It hasn’t always been easy, but Bill Johnson has been working as a professional musician for 40 years, developing his own brand of laid-back, soul-thumping blues while living on Vancouver Island.
And he’ll bring his brand of the blues to Ladysmith this weekend when he performs at Concerts in the Park Sunday, July 27.
Johnson, who lives on the Saanich Peninsula, comes from an artistic family. His mother is Dorothy Oxborough, a well-known painter whose work can be found all across Canada.
“I come from a family where everyone played instruments and creativity was the normal,” he said. “I liked the guitar and was always fiddling with it. I had an uncle who had a Gretsch electric guitar, which is a guitar with a lot of chrome buttons and levers on it — very interesting for a little boy. My brother played a lot of blues, so I heard the blues constantly. He was a musician too, and he was 12 years older than me. This was 1968, and the blues had re-surfaced then. For those pivotal years of my life, I grew up hearing Muddy Waters and those famous blues musicians all day, every day, and it just stuck.
“When I picked up a guitar, I immediately heard someone play a blues song and I had someone teach me, and then I basically taught myself to play. That was 40 years ago.”

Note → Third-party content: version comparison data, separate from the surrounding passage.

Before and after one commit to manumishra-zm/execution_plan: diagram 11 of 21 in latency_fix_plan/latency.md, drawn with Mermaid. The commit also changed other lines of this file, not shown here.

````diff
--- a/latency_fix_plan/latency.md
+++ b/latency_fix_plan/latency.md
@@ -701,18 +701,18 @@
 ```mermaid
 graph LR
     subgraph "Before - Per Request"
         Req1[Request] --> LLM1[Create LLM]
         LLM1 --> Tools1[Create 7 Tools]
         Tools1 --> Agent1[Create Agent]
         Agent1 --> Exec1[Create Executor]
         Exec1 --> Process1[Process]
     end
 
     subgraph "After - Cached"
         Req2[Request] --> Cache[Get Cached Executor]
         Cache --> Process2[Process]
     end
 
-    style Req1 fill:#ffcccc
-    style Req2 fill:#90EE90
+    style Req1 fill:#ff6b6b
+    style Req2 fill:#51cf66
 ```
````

Johnson says that one thing that keeps him playing music is that it’s always fresh.
“You can always play the guitar when you’re upset or for any reason, when you’re happy — it’s always a place to go,” he said. “It’s always been a puzzle — every time I pick up a guitar, there’s something new to learn or a song to write.”
Johnson was nominated for a Juno Award in 2012, and he has earned four Maple Blues Award nominations in his career.
“That was a wonderful experience,” he said of the Juno nomination. “After 40 years of struggling to be good and 30 years of working professionally, as a blues musician, nobody gives you any kind of degree or you never pass a test, so it’s like I finally got my degree — there was proof that what I was doing was good. It has to be good to get a Juno nomination, I keep telling myself. It’s always hard to keep going in this business sometimes, and when I remind myself that I have these accolades, it certainly has kept me going.”
Johnson received a certificate saying he was nominated for a Juno Award, and he says that while he would have liked to have won the award for blues album of the year, but being nominated feels like winning.
“I think a nomination in a way is an award if they can narrow it down to five musicians from the vast number of people who apply or the artists who produce music, that’s a prize in itself,” he said.
Johnson, who recently played with Suzie Vinnick at the Vancouver Folk Festival, performs Sunday, July 27 during Concerts in the Park at the Transfer Beach Amphitheatre from 6-8 p.m., weather permitting.
Admission is by donation, with donations going toward the Ladysmith Resources Centre Association to offer programs to families in our community free of charge.